FOR DECADES, many disabled people in the UK have been supported by Personal Assistants (PAs) and Care Workers from the European Union, the European Economic Area, and countries further afield. This has helped to ease the serious pressures on the adult social care system, which has an estimated 112,000 unfilled vacancies at any one time.
Following Brexit, EU and EEA workers who were not working in the UK by 31 December 2020 are unable to apply for pre-settled or Frontier Worker status. The UK government’s new immigration policy appears to offer no option for care workers from other parts of the world to come and work in the UK. The government has also refused to class them as skilled workers, or class care work as a shortage occupation.
Disabled People Against Cuts (DPAC) is asking disabled people, their families, friends, supporters and other organisations to sign a letter, asking that Care Workers and PAs are classed as a shortage occupation and/or can continue to apply to work in the UK with Frontier Workers status, which would allow them to come here to work while primarily living in their home nations.
DPAC will collect signatures to the letter until 7 February 2021, and will then send it to members of the Migration Advisory Committee, which advises the government on shortage occupations.
To sign the letter (full text below) email [email protected]
As disabled people who use care workers and personal assistants (PAs) from both the UK and many other parts of the globe including from EU countries, we are concerned that we appear to no longer have the opportunity to employ new staff from outside of the UK.
We are urging you to include care workers as a shortage occupation as well as extending the Frontier Worker scheme to include new employed and self-employed care workers both from EU and EEA countries and extending this to include those from outside of the EU.
As service users, their family. friends, and supporters we know from many years of personal experience that it is vital to have every path open to enable the recruitment and retention of staff with the key values, behaviours, personality, client synergy and skill set to deliver high quality, safe, and value-for-money services. As recipients of social care, we know that it is not possible for just anyone to become a satisfactory care worker/PA.
Figures show there is already a dramatic shortage of skilled care workers and PAs in the UK, and these changes will exacerbate the overwhelming pressures our care system already faces. The provision of quality care is important to the mental and physical well being of a vast swathe of the UK’s disabled and older people – who are often denied rights and opportunities many take for granted.
The majority of this industry workforce do not wish to relocate to reside in the UK permanently and come here to work for a fixed period of time and then return home.
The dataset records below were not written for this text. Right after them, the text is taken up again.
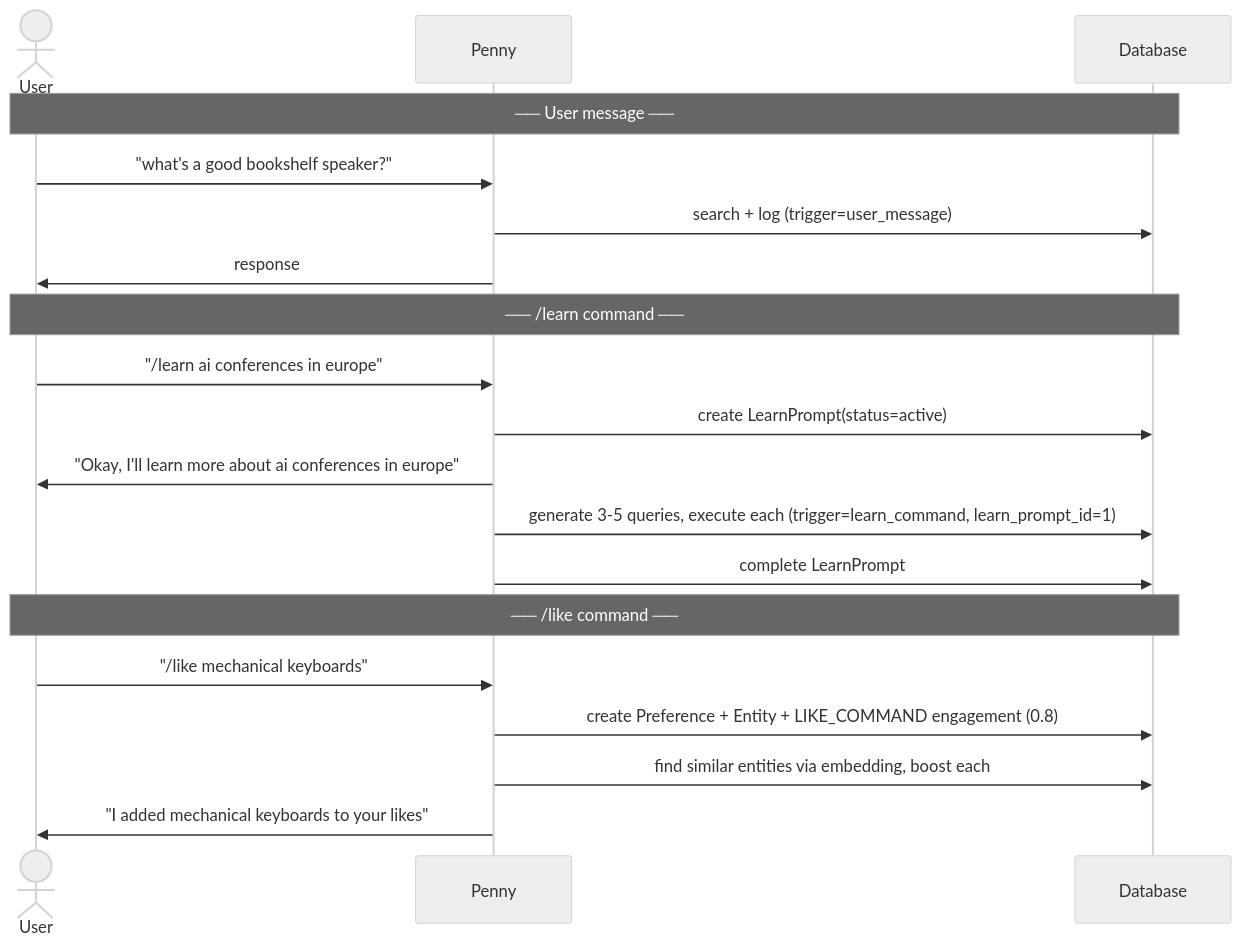
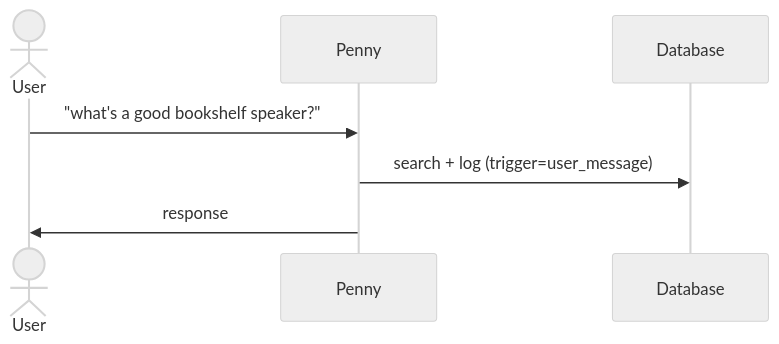
The first of 11 diagrams in docs/knowledge-system-flows.md (jaredlockhart/penny), drawn with Mermaid (neutral theme) before and after one commit. The commit also changed other lines of this file, not shown here.

First line of the commit message:
docs: one diagram per flow — focused and separated

````diff
--- a/docs/knowledge-system-flows.md
+++ b/docs/knowledge-system-flows.md
@@ -7,27 +7,10 @@
 ```mermaid
 sequenceDiagram
     actor User
     participant Penny
     participant DB as Database
 
-    Note over User,DB: ── User message ──
-
     User->>Penny: "what's a good bookshelf speaker?"
     Penny->>DB: search + log (trigger=user_message)
     Penny->>User: response
-
-    Note over User,DB: ── /learn command ──
-
-    User->>Penny: "/learn ai conferences in europe"
-    Penny->>DB: create LearnPrompt(status=active)
-    Penny->>User: "Okay, I'll learn more about ai conferences in europe"
-    Penny->>DB: generate 3-5 queries, execute each (trigger=learn_command, learn_prompt_id=1)
-    Penny->>DB: complete LearnPrompt
-
-    Note over User,DB: ── /like command ──
-
-    User->>Penny: "/like mechanical keyboards"
-    Penny->>DB: create Preference + Entity + LIKE_COMMAND engagement (0.8)
-    Penny->>DB: find similar entities via embedding, boost each
-    Penny->>User: "I added mechanical keyboards to your likes"
 ```
````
They contribute to the GDP through taxation and purchasing goods and services. Loss of such workers will exacerbate the overwhelming pressures our care system already faces.
Many of these workers perform skilled tasks similar to Nursing and Health Care Assistants who are able to continue working in the UK.
ONS figures estimate there are 112,000 unfilled vacancies at any one time in the Adult Social Care sector – a rate of 8 per cent – compared to an overall vacancy rate of 2.7 per cent across the UK economy as a whole.
In 2019-2020, 143,000 care workers and PAs left the industry, and the retention rate is worryingly low, particularly during the first year of working.
27 per cent of Adult Social Care Workers are aged over 55 and will need to be replaced in the future as they age or become unable to continue with physically demanding work.
Skills for Care estimates that 56 per cent of the adult social care workforce are non-UK workers coming to the UK from abroad to work. PA Pool, an organisation set up to help disabled and older people recruit PAs, has an almost 50 per cent split between UK and non-UK staff. This means they could lose up to half of their potential workforce due to the current changes. Independent Living Alternatives, another PA agency, say that for traditional live-in staff 60 per cent of their workers are from the EU and only 28 per cent from the UK.
While it appears any EU and EEA staff working in the UK by December 31st, 2020 have the option to apply for pre-settled status, or for Frontier Worker status, if they do not wish to later apply to settle here, until June 30th 2021, there is at present no option for these schemes to be extended to new staff who weren’t working in the UK by December 31st 2020 which we feel it is vital to have.
Due to all the factors outlined above, we feel this is essential to prevent a social care ticking time bomb, which will result in a devastating shortage of skilled, qualified care workers, increasing pressure on our already crumbling social care system and putting disabled people’s lives at risk as well as increasing both pressure and avoidable expense on our NHS.
Limiting the employment opportunities in social care poses a grave danger that many disabled people who have spent over 12 months shielding will end up losing their freedom, independence and quality of life which has been the sole factor keeping them going through the past months. Ensuring disabled people have the right to continue employing the skilled care workers they rely on must be a priority.
In conclusion we are urging you to make care work a shortage occupation and extend the Frontier Worker scheme to include new self-employed staff from inside the EU and EEA areas as well as from outside of the EU.
* View the signatories to date here. Simon Barrow has signed on behalf of Ekklesia.
* Source: Disabled People Against Cuts